“People aren’t necessarily the most awake at breakfast,” Nakhla said. 

At a typical ’53 Commons dinner, what you’re probably hearing is the “Hitline” playlist, because they try to play more upbeat music later in the day. 

However, most of the time, ’53 Commons uses Mood Media’s rotation channel. This feature plays a genre for two or three hours at a time and then switches. Songs are shuffled within each genre, and Mood Media assigns different songs to different genres. 

“Genres shuffle themselves, and then I can shuffle the genres,” Nakhla said. This feature allows for a wide variety of tastes to be incorporated, while also ensuring that the Dartmouth Dining Services workers aren’t repeatedly subjected to the same songs, hour after hour, day in and day out.

As a user of Mood Media’s services, Dartmouth Dining does have the power to block certain songs. Nakhla said the stations are all radio edit appropriate, but she’s used the blocking feature for other reasons. 

“There was one song that we blocked by Cyndi Lauper because it was playing a lot, and it doesn’t actually have any words,” Nakhla said. “It was starting to grate on people.” 

Unfortunately, because they use a streaming service, ’53 Commons can’t actually take song recommendations.

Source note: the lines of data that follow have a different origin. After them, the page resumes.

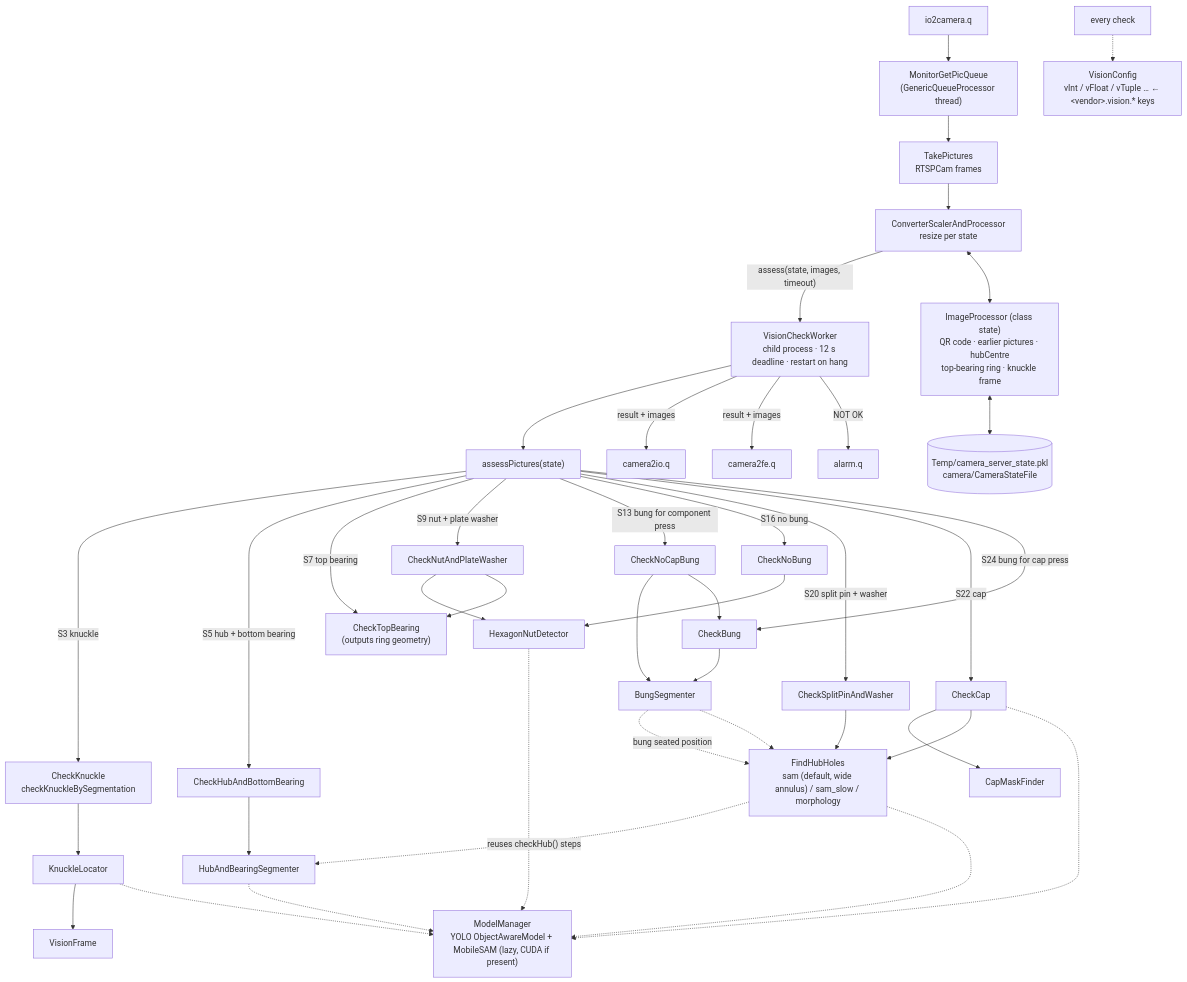
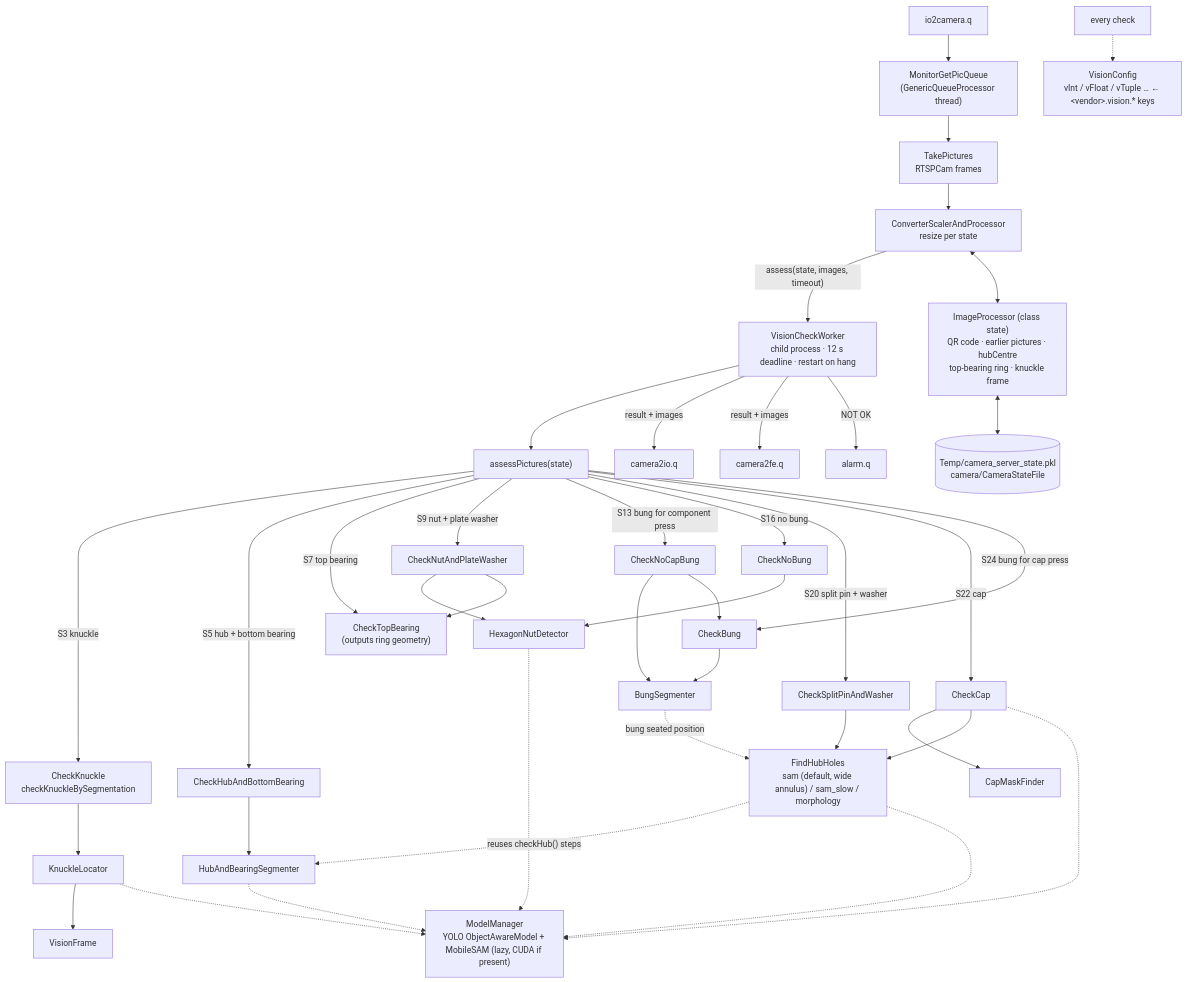
One commit to UBags/AshokLeyland_Machine2 changed the diagram in docs/code_graph/3_camera.mmd. Above: the diagram before and after it, drawn with Mermaid. The commit also changed 3 other files, not shown here.

First line of the commit message:
Code graph: one bung -> FindHubHoles edge (CHANGES 169)

```diff
--- a/docs/code_graph/3_camera.mmd
+++ b/docs/code_graph/3_camera.mmd
@@ -1,32 +1,31 @@
 flowchart TB
   IN["io2camera.q"] --> M["MonitorGetPicQueue<br/>(GenericQueueProcessor thread)"]
   M --> T["TakePictures<br/>RTSPCam frames"]
   T --> C["ConverterScalerAndProcessor<br/>resize per state"]
   C -->|"assess(state, images, timeout)"| W["VisionCheckWorker<br/>child process · 12 s deadline · restart on hang"]
   W --> A["assessPictures(state)"]
   IP["ImageProcessor (class state)<br/>QR code · earlier pictures · hubCentre<br/>top-bearing ring · knuckle frame"]
   SF[("Temp/camera_server_state.pkl<br/>camera/CameraStateFile")]
   IP <--> SF
   C <--> IP
   A -->|"S3 knuckle"| K["CheckKnuckle<br/>checkKnuckleBySegmentation"]
   K --> KL["KnuckleLocator"] --> VF["VisionFrame"]
   A -->|"S5 hub + bottom bearing"| H["CheckHubAndBottomBearing"] --> HS["HubAndBearingSegmenter"]
   A -->|"S7 top bearing"| TB["CheckTopBearing<br/>(outputs ring geometry)"]
   A -->|"S9 nut + plate washer"| N["CheckNutAndPlateWasher"] --> HN["HexagonNutDetector"]
   N --> TB
   A -->|"S13 bung for component press"| NCB["CheckNoCapBung"] --> BS["BungSegmenter"]
   NCB --> CB
   A -->|"S16 no bung"| NB["CheckNoBung"] --> HN
   A -->|"S20 split pin + washer"| SP["CheckSplitPinAndWasher"]
   A -->|"S22 cap"| CP["CheckCap"] --> CMF["CapMaskFinder"]
   A -->|"S24 bung for cap press"| CB["CheckBung"] --> BS
   SP & CP --> FH["FindHubHoles<br/>sam (default, wide annulus) / sam_slow / morphology"]
   BS -.->|"bung seated position"| FH
-  BS -.-> FH
   FH -.->|"reuses checkHub() steps"| HS
   HS & HN & KL -.-> MM["ModelManager<br/>YOLO ObjectAwareModel + MobileSAM (lazy, CUDA if present)"]
   FH -.-> MM
   CP -.-> MM
   ALLV["every check"] -.-> VC["VisionConfig<br/>vInt / vFloat / vTuple … ← &lt;vendor&gt;.vision.* keys"]
   W -->|"result + images"| OUT1["camera2io.q"] & OUT2["camera2fe.q"]
   W -->|"NOT OK"| OUT3["alarm.q"]
```
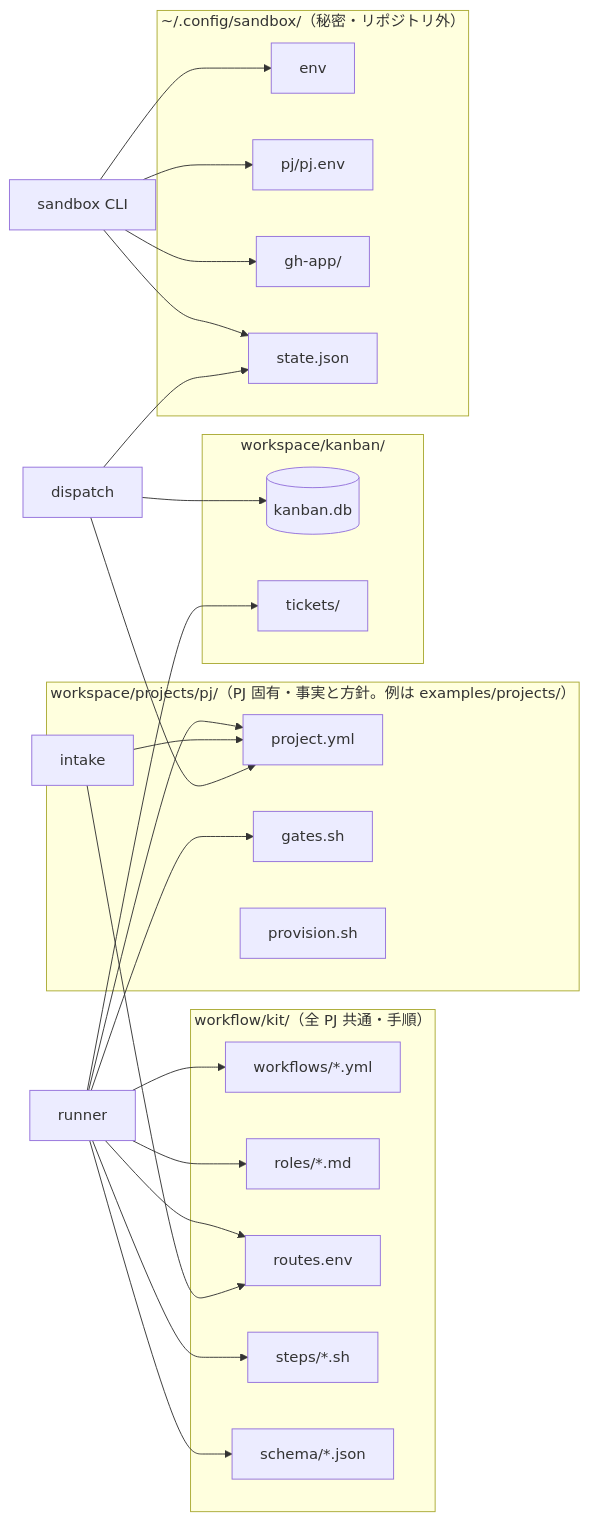
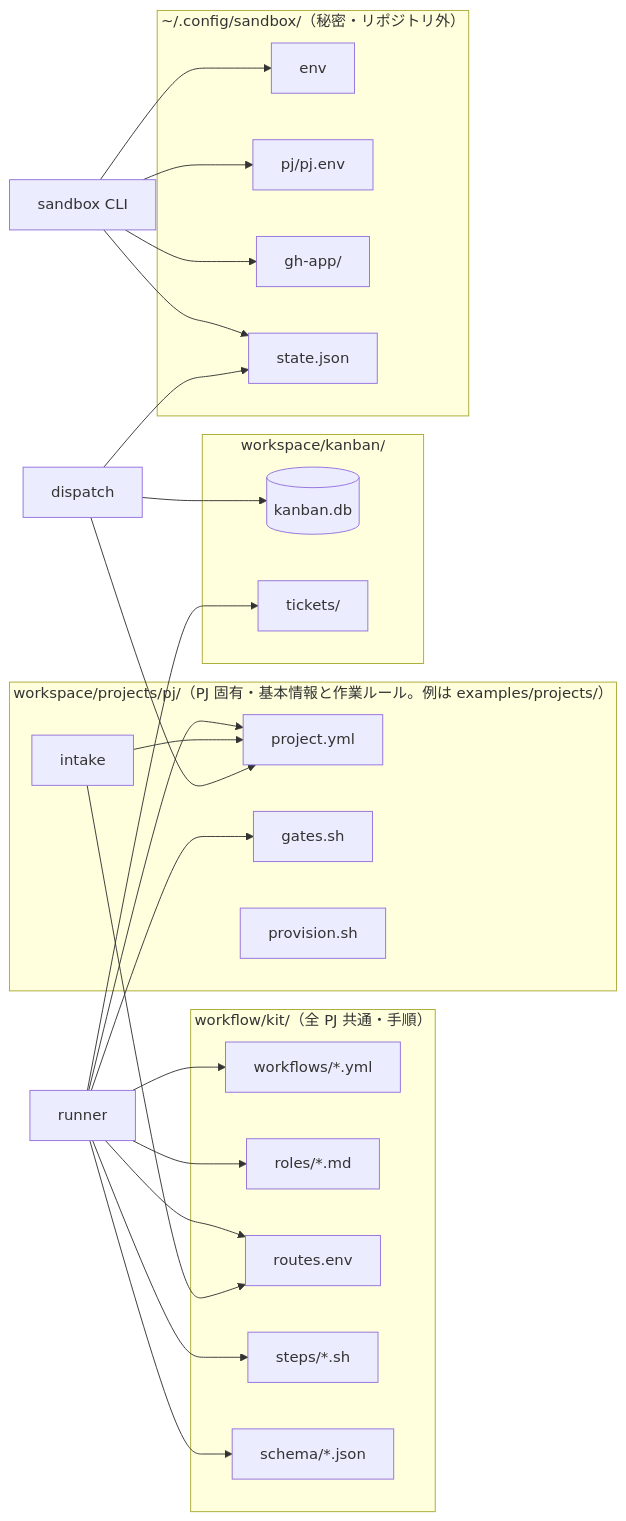
One commit to akkijp-oss/aifactory changed the diagram in website/content/ja/concepts/configuration.md. Above: the diagram before and after it, drawn with Mermaid. The commit also changed other lines of this file and 40 other files, not shown here.

````diff
--- a/website/content/ja/concepts/configuration.md
+++ b/website/content/ja/concepts/configuration.md
@@ -7,29 +7,29 @@
 ```mermaid
 flowchart LR
   subgraph kit["workflow/kit/（全 PJ 共通・手順）"]
     WF[workflows/*.yml]
     RO[roles/*.md]
     RT[routes.env]
     ST[steps/*.sh]
     SC[schema/*.json]
   end
-  subgraph pj["workspace/projects/pj/（PJ 固有・事実と方針。例は examples/projects/）"]
+  subgraph pj["workspace/projects/pj/（PJ 固有・基本情報と作業ルール。例は examples/projects/）"]
     PY[project.yml]
     GS[gates.sh]
     PV[provision.sh]
   end
   subgraph home["~/.config/sandbox/（秘密・リポジトリ外）"]
     ENV[env]
     PJE[pj/pj.env]
     APP[gh-app/]
     STJ[state.json]
   end
   subgraph kb["workspace/kanban/"]
     DB[(kanban.db)]
     TK[tickets/]
   end
   RN[runner] --> WF & RO & RT & ST & SC & PY & GS & TK
   SB[sandbox CLI] --> ENV & PJE & APP & STJ
   IN[intake] --> RT & PY
   DP[dispatch] --> PY & STJ & DB
 ```
````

However, Nakhla does like to take student perspective into account. 

“Every couple terms I run the thought box with the question, ‘What’s your favorite music genre?’” Students can put in slips of paper with their preferred genres, and ’53 Commons does take that into account in both the music schedule and choosing what Mood Media genres to subscribe to. Nakhla says she often receives song requests from students who don’t understand the streaming service. However, she does try to incorporate more ’80s, rap, R&B and hip-hop music based on student feedback.

As much as Dartmouth students would love to follow ’53 Commons on Spotify, it doesn’t seem our dreams will come true anytime soon. 

“[The streaming service] does what we need it to,” Nakhla said. “There’s not control to select a song but is that something we need?” She elaborated that they’ve been satisfied with Mood Media and that the music isn’t designed to be the main attraction, but simply an ambiance measure. “It’s noise cancelling … you may think it’s adding noise, but when you’re having a conversation, it dies down the overall noise in the room,” Nakhla said.